Tests performed on samples of your blood and urine are the first line of defense in detecting kidney problems and minimizing damage. Tests of these types can show how well the kidneys are removing excess fluids and waste. In addition, your blood pressure should be measured since high blood pressure (hypertension) can lead to kidney disease. When a structural problem is suspected, a variety of imaging tests can be used to evaluate the kidney. A sample of kidney tissue, a biopsy, is sometimes helpful in diagnosing the specific cause of the problem.
Tests commonly used for screening and diagnosis
There are several tests commonly used to help your health care provider recognize if you have kidney or urinary disease. A blood sample can be analyzed for creatinine (and the estimated glomerular filtration rate (eGFR) can be calculated) and blood urea nitrogen (BUN). The level of these waste products in the blood increases as kidney filtration declines. Abnormal results are usually the first sign that kidney disease is present. A urine sample is typically also examined and analyzed (urinalysis) as part of routine screening. This set of tests looks for indicators of kidney and urinary disease such as red blood cells, white blood cells (WBCs or leukocytes), and protein in the urine. If you have diabetes or hypertension, the amount of protein (microalbumin) in your urine should be checked at least yearly to detect kidney disease in its early stages. When a creatinine measurement is performed along with a random microalbumin, the result is the microalbumin/creatinine ratio (also called the albumin/creatinine ratio (ACR)), which the American Diabetes Association states is the preferred test for screening for microalbuminuria. When you have symptoms suggesting infection, a urine culture can confirm the presence of a bacterial infection.
Tests to monitor kidney function
If you have been diagnosed with a kidney disease, your health care provider will order laboratory tests to help monitor kidney function. Blood levels of BUN and creatinine are measured from time to time to see if the kidney disease is getting worse. The amount of calcium and phosphorus in the blood and the balance of serum and urine electrolytes can also be measured, as these are often affected by kidney disease. Hemoglobin, measured as part of a complete blood count (CBC) may be measured (the kidneys make a hormone, erythropoietin, that controls red blood cell production). Urine total protein (TP) can be used to test the effects of treatment in diabetes and nephrotic syndrome.

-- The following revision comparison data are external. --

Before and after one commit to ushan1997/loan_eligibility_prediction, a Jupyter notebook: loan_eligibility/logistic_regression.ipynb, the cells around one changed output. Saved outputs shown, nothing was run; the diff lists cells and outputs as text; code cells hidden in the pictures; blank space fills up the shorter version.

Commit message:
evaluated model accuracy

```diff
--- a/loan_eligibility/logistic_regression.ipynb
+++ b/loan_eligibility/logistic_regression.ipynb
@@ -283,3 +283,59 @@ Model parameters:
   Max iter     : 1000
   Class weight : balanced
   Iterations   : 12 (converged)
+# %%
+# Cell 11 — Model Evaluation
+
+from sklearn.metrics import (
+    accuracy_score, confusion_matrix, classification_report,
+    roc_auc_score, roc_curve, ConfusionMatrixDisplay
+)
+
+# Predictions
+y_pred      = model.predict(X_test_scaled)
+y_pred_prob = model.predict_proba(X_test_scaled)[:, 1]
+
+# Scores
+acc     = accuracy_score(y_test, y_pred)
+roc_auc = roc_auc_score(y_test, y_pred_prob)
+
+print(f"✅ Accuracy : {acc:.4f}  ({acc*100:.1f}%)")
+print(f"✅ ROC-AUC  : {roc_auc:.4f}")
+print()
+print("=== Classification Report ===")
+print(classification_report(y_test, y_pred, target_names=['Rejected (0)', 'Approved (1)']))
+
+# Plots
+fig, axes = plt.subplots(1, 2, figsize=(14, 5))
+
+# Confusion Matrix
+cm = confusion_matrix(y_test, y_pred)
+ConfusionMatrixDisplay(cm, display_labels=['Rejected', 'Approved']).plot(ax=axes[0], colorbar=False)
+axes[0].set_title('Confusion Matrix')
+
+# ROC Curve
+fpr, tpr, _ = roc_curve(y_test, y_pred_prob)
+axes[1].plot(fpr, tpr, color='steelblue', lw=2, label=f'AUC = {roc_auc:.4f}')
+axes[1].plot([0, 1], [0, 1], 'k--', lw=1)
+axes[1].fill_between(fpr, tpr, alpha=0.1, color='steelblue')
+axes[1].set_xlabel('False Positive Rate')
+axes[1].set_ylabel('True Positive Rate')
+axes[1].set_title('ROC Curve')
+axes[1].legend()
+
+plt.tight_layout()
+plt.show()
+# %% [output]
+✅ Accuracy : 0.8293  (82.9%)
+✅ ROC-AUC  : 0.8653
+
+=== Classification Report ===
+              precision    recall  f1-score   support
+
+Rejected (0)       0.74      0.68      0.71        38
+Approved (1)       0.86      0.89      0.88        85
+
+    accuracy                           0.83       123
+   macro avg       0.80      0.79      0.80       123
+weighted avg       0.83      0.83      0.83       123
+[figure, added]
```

Parathyroid hormone (PTH), which controls calcium levels, is often increased in kidney disease and is often checked to see if enough calcium and vitamin D are being taken to prevent bone damage.
Cystatin C is another test that may be used as an alternative to creatinine and creatinine clearance to screen for and monitor kidney dysfunction in those with known or suspected kidney diseases. It may be especially useful in those cases where creatinine measurement is not appropriate; for instance, in those who have liver cirrhosis, are very obese, are malnourished or have a reduced muscle mass. Measuring Cystatin C may also be useful in the early detection of kidney disease when other parameters might still be normal, especially in the elderly.

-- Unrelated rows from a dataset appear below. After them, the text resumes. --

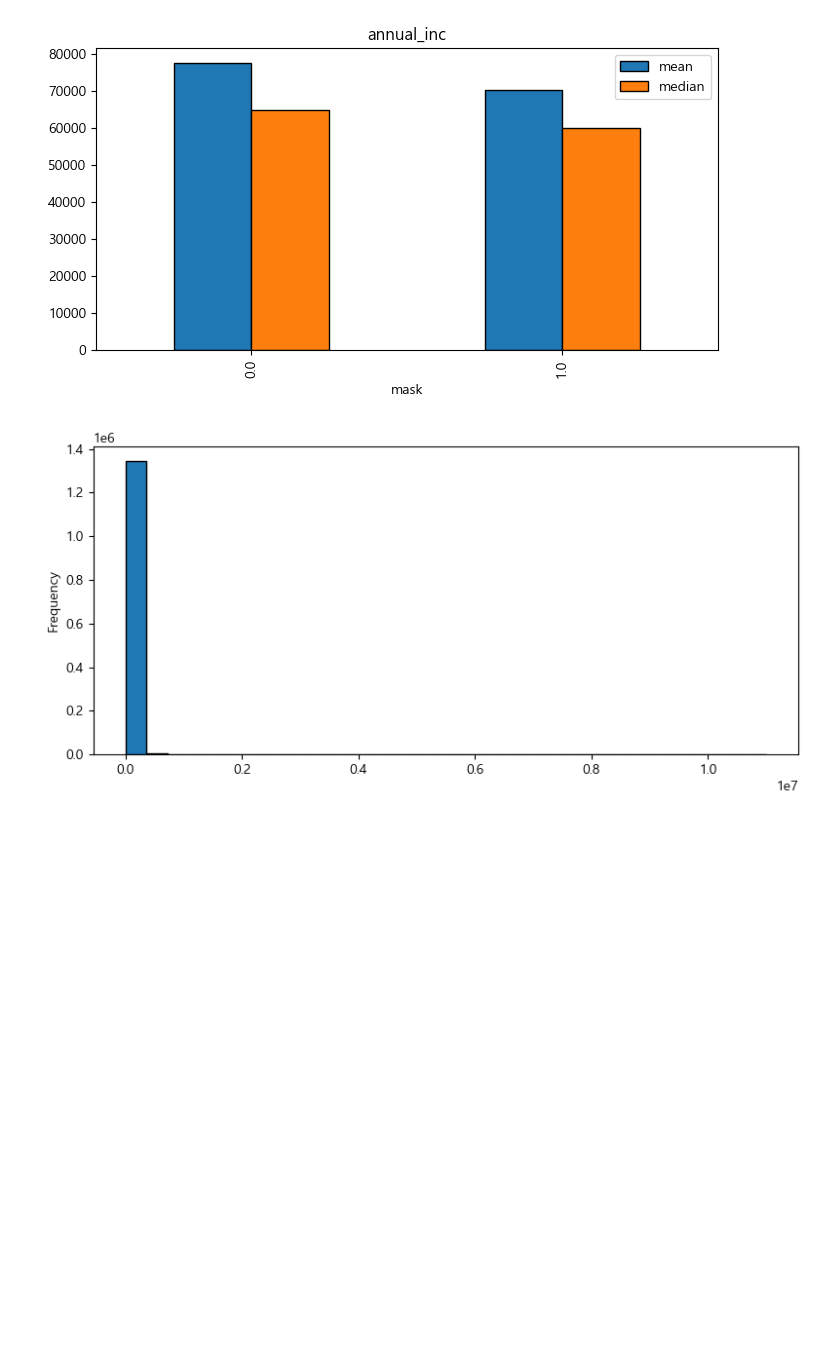
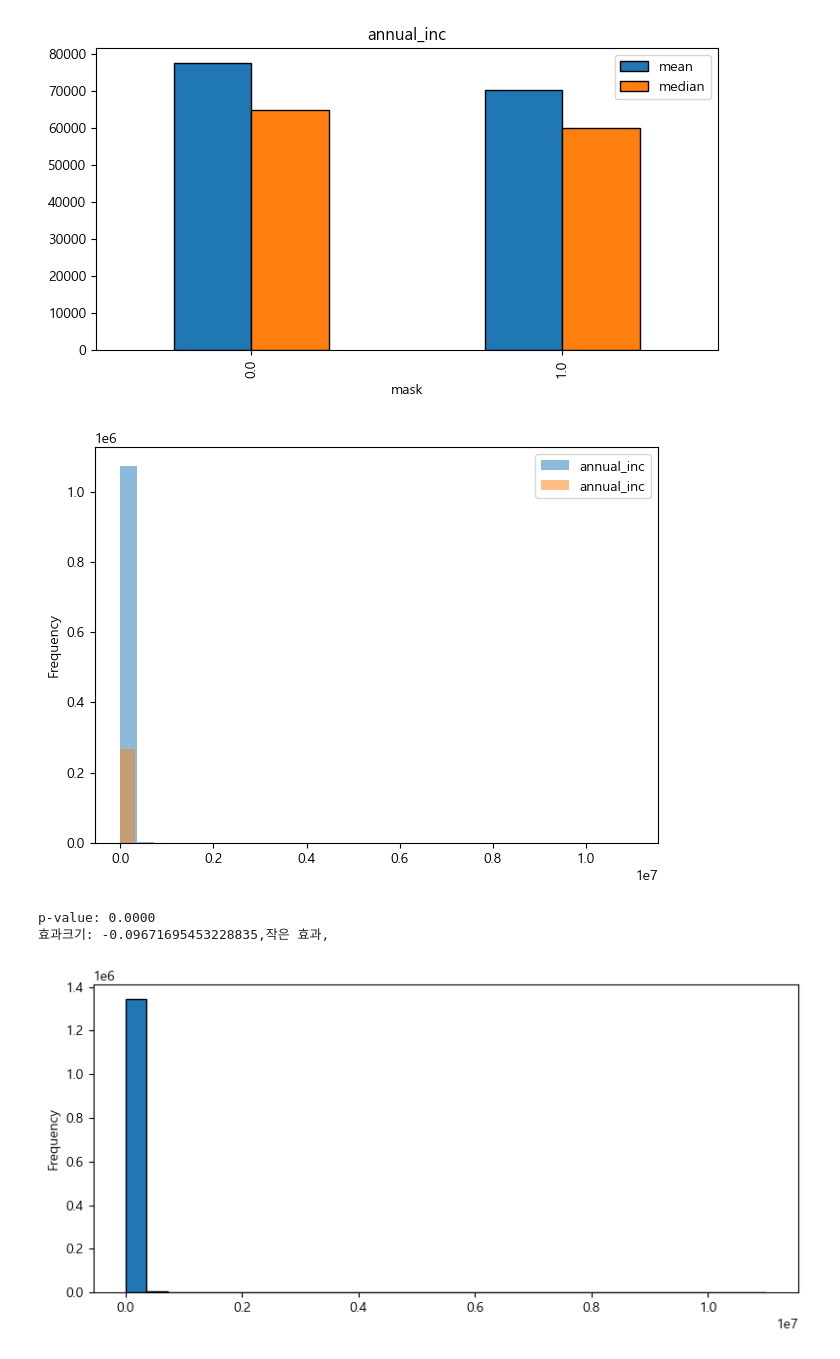
Before and after one commit to gywns7507/second_project, a Jupyter notebook: Hyeon_SOO_EDA.ipynb, the cells around one changed output. Drawn from its saved outputs; the diff is of its cells as text; code cells hidden in the pictures; blank space fills up the shorter version.

```diff
--- a/Hyeon_SOO_EDA.ipynb
+++ b/Hyeon_SOO_EDA.ipynb
@@ -244,7 +265,7 @@ df["emp_title"].isnull().sum()
 np.int64(85944)
 # %%
 #차입자의 직함 존재 여부에 따른 y
-df_eda["emp_yes"] = np.where(df["emp_title"].isnull(), "n", "y")
+df["emp_yes"] = np.where(df["emp_title"].isnull(), "n", "y")
 # 확인
 df_eda["emp_yes"].value_counts()
 
@@ -335,6 +386,38 @@ plt.show()
 | 0 | 0.0 | 77695.718632 | 65000.0 | 70935.617896 | 1078735 |
 | 1 | 1.0 | 70398.271338 | 60000.0 | 65385.813572 | 269320 |
 [figure]
+# %%
+
+df.groupby("target")["annual_inc"].agg(
+    mean = "mean",
+    median = "median",
+    count ="count"
+).reset_index()
+
+for group, data in df.groupby("target")["annual_inc"]:
+    data.plot(kind="hist", alpha= 0.5, bins=30, legend= group)
+plt.legend()
+plt.tight_layout()
+plt.show()
+
+from scipy import stats
+
+group_a= df[df["target"] == 0]["annual_inc"]
+group_b =df[df["target"] == 1]["annual_inc"]
+
+stat, p = stats.mannwhitneyu(
+    x=group_a,
+    y=group_b,
+    alternative='two-sided'
+)
+print(f"p-value: {p:.4f} ")
+n1, n2 = len(group_a), len(group_b)
+r = 1 - (2 * stat) / (n1 * n2)
+print(f"효과크기: {r},작은 효과, " )
+# %% [output]
+[figure, added]
+p-value: 0.0000
+효과크기: -0.09671695453228835,작은 효과,
 # %%
 df["annual_inc"].plot(kind="hist", bins=30, edgecolor="black", figsize=(8, 4))
 plt.tight_layout()
```
Also changed, not shown: parts of 12 cells of this notebook, 1 other file.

If a structural problem or blockage is suspected, a picture of the kidneys can be helpful. Imaging techniques such as an ultrasound, CT scan (computed tomography), isotope scan, or intravenous pyelogram (IVP) may be used. Various x-ray procedures can also be employed, such as an intravenous urogram, micturating cystogram, or renal arteriogram (or angiogram).
A biopsy can determine the cause of protein or blood in the urine and be used to monitor the effectiveness of treatment. Analyzing a small piece of kidney tissue can reveal the nature and extent of structural damage to a kidney. A biopsy, obtained using a biopsy needle and diagnostic imaging equipment, is often useful when disease of the glomerular filter is suspected.